YOUR ASSIGNMENT => Output all entries verbatim, dropping pictures.

(Excerpts from a dataset)
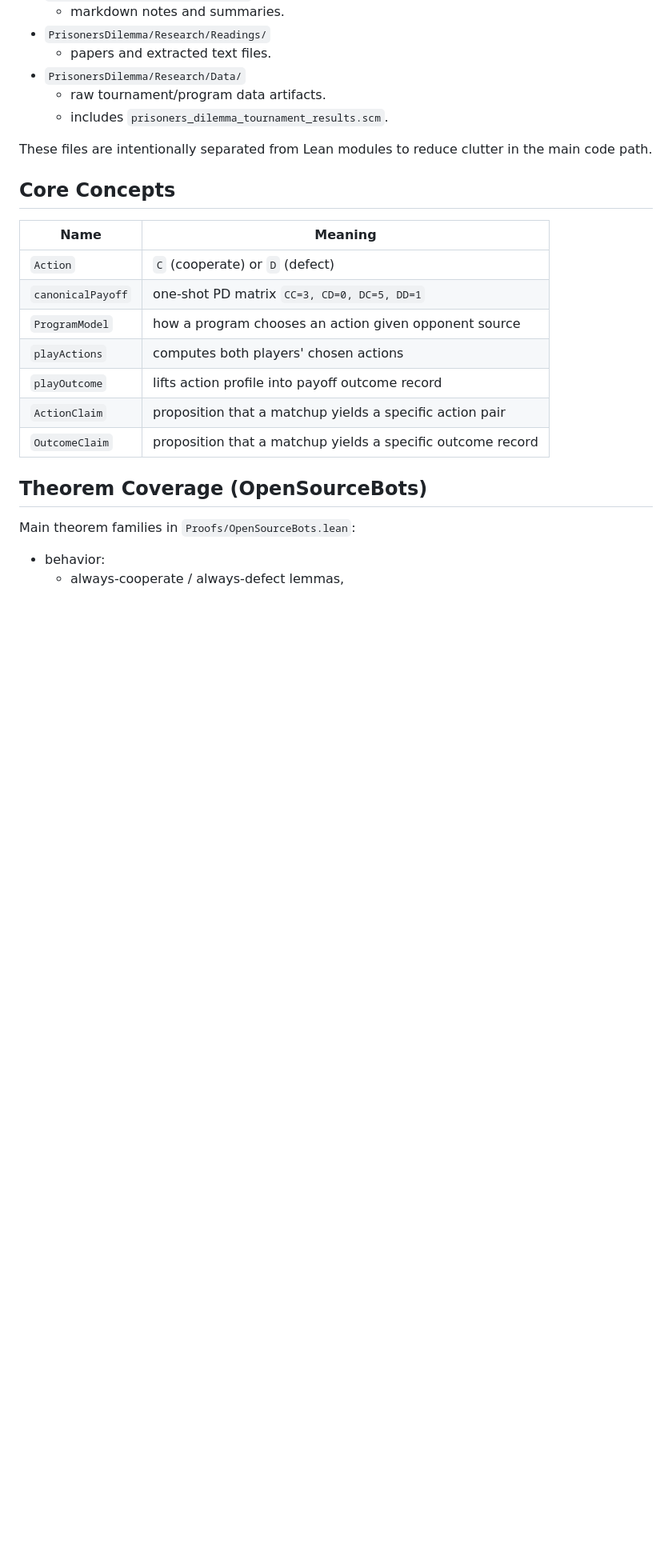
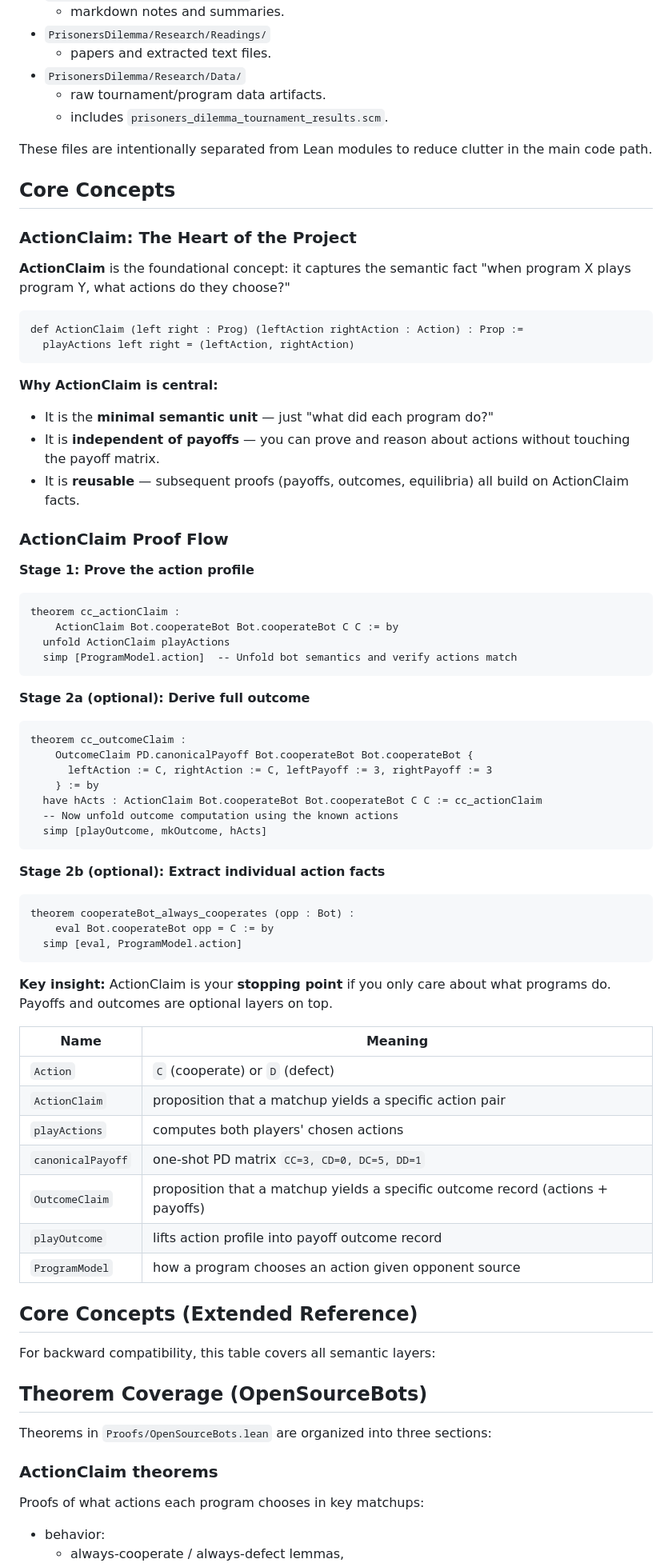
Before and after one commit to ColombanD/open-source-game-theory, a Markdown page: code/README.md, the part around one of its changes. Shown at 80% size. Drawn GitHub-style; blank space fills up the shorter version.

Commit message:
chore: update readme to document new 2 part prooving

````diff
--- a/code/README.md
+++ b/code/README.md
@@ -85,19 +94,69 @@ the main code path.
 
 ## Core Concepts
 
+### ActionClaim: The Heart of the Project
+
+**ActionClaim** is the foundational concept: it captures the semantic fact "when program X plays program Y, what actions do they choose?"
+
+```lean
+def ActionClaim (left right : Prog) (leftAction rightAction : Action) : Prop :=
+  playActions left right = (leftAction, rightAction)
+```
+
+**Why ActionClaim is central:**
+- It is the **minimal semantic unit** — just "what did each program do?"
+- It is **independent of payoffs** — you can prove and reason about actions without touching the payoff matrix.
+- It is **reusable** — subsequent proofs (payoffs, outcomes, equilibria) all build on ActionClaim facts.
+
+### ActionClaim Proof Flow
+
+**Stage 1: Prove the action profile**
+```lean
+theorem cc_actionClaim :
+    ActionClaim Bot.cooperateBot Bot.cooperateBot C C := by
+  unfold ActionClaim playActions
+  simp [ProgramModel.action]  -- Unfold bot semantics and verify actions match
+```
+
+**Stage 2a (optional): Derive full outcome**
+```lean
+theorem cc_outcomeClaim :
+    OutcomeClaim PD.canonicalPayoff Bot.cooperateBot Bot.cooperateBot {
+      leftAction := C, rightAction := C, leftPayoff := 3, rightPayoff := 3
+    } := by
+  have hActs : ActionClaim Bot.cooperateBot Bot.cooperateBot C C := cc_actionClaim
+  -- Now unfold outcome computation using the known actions
+  simp [playOutcome, mkOutcome, hActs]
+```
+
+**Stage 2b (optional): Extract individual action facts**
+```lean
+theorem cooperateBot_always_cooperates (opp : Bot) :
+    eval Bot.cooperateBot opp = C := by
+  simp [eval, ProgramModel.action]
+```
+
+**Key insight:** ActionClaim is your **stopping point** if you only care about what programs do. Payoffs and outcomes are optional layers on top.
+
 | Name | Meaning |
 |---|---|
 | `Action` | `C` (cooperate) or `D` (defect) |
+| `ActionClaim` | proposition that a matchup yields a specific action pair |
+| `playActions` | computes both players' chosen actions |
 | `canonicalPayoff` | one-shot PD matrix `CC=3, CD=0, DC=5, DD=1` |
+| `OutcomeClaim` | proposition that a matchup yields a specific outcome record (actions + payoffs) |
+| `playOutcome` | lifts action profile into payoff outcome record |
 | `ProgramModel` | how a program chooses an action given opponent source |
-| `playActions` | computes both players' chosen actions |
-| `playOutcome` | lifts action profile into payoff outcome record |
-| `ActionClaim` | proposition that a matchup yields a specific action pair |
-| `OutcomeClaim` | proposition that a matchup yields a specific outcome record |
+
+## Core Concepts (Extended Reference)
+
+For backward compatibility, this table covers all semantic layers:
 
 ## Theorem Coverage (OpenSourceBots)
 
-Main theorem families in `Proofs/OpenSourceBots.lean`:
+Theorems in `Proofs/OpenSourceBots.lean` are organized into three sections:
 
+### ActionClaim theorems
+Proofs of what actions each program chooses in key matchups:
 - behavior:
 	- always-cooperate / always-defect lemmas,
````
Also changed, not shown: other parts of code/README.md (+28 -8 lines).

WRITTEN SOLUTION =>
Before and after one commit to ColombanD/open-source-game-theory, a Markdown page: code/README.md, the part around one of its changes. Shown at 80% size. Drawn GitHub-style; blank space fills up the shorter version.

Commit message:
chore: update readme to document new 2 part prooving

````diff
--- a/code/README.md
+++ b/code/README.md
@@ -85,19 +94,69 @@ the main code path.
 
 ## Core Concepts
 
+### ActionClaim: The Heart of the Project
+
+**ActionClaim** is the foundational concept: it captures the semantic fact "when program X plays program Y, what actions do they choose?"
+
+```lean
+def ActionClaim (left right : Prog) (leftAction rightAction : Action) : Prop :=
+  playActions left right = (leftAction, rightAction)
+```
+
+**Why ActionClaim is central:**
+- It is the **minimal semantic unit** — just "what did each program do?"
+- It is **independent of payoffs** — you can prove and reason about actions without touching the payoff matrix.
+- It is **reusable** — subsequent proofs (payoffs, outcomes, equilibria) all build on ActionClaim facts.
+
+### ActionClaim Proof Flow
+
+**Stage 1: Prove the action profile**
+```lean
+theorem cc_actionClaim :
+    ActionClaim Bot.cooperateBot Bot.cooperateBot C C := by
+  unfold ActionClaim playActions
+  simp [ProgramModel.action]  -- Unfold bot semantics and verify actions match
+```
+
+**Stage 2a (optional): Derive full outcome**
+```lean
+theorem cc_outcomeClaim :
+    OutcomeClaim PD.canonicalPayoff Bot.cooperateBot Bot.cooperateBot {
+      leftAction := C, rightAction := C, leftPayoff := 3, rightPayoff := 3
+    } := by
+  have hActs : ActionClaim Bot.cooperateBot Bot.cooperateBot C C := cc_actionClaim
+  -- Now unfold outcome computation using the known actions
+  simp [playOutcome, mkOutcome, hActs]
+```
+
+**Stage 2b (optional): Extract individual action facts**
+```lean
+theorem cooperateBot_always_cooperates (opp : Bot) :
+    eval Bot.cooperateBot opp = C := by
+  simp [eval, ProgramModel.action]
+```
+
+**Key insight:** ActionClaim is your **stopping point** if you only care about what programs do. Payoffs and outcomes are optional layers on top.
+
 | Name | Meaning |
 |---|---|
 | `Action` | `C` (cooperate) or `D` (defect) |
+| `ActionClaim` | proposition that a matchup yields a specific action pair |
+| `playActions` | computes both players' chosen actions |
 | `canonicalPayoff` | one-shot PD matrix `CC=3, CD=0, DC=5, DD=1` |
+| `OutcomeClaim` | proposition that a matchup yields a specific outcome record (actions + payoffs) |
+| `playOutcome` | lifts action profile into payoff outcome record |
 | `ProgramModel` | how a program chooses an action given opponent source |
-| `playActions` | computes both players' chosen actions |
-| `playOutcome` | lifts action profile into payoff outcome record |
-| `ActionClaim` | proposition that a matchup yields a specific action pair |
-| `OutcomeClaim` | proposition that a matchup yields a specific outcome record |
+
+## Core Concepts (Extended Reference)
+
+For backward compatibility, this table covers all semantic layers:
 
 ## Theorem Coverage (OpenSourceBots)
 
-Main theorem families in `Proofs/OpenSourceBots.lean`:
+Theorems in `Proofs/OpenSourceBots.lean` are organized into three sections:
 
+### ActionClaim theorems
+Proofs of what actions each program chooses in key matchups:
 - behavior:
 	- always-cooperate / always-defect lemmas,
````
Also changed, not shown: other parts of code/README.md (+28 -8 lines).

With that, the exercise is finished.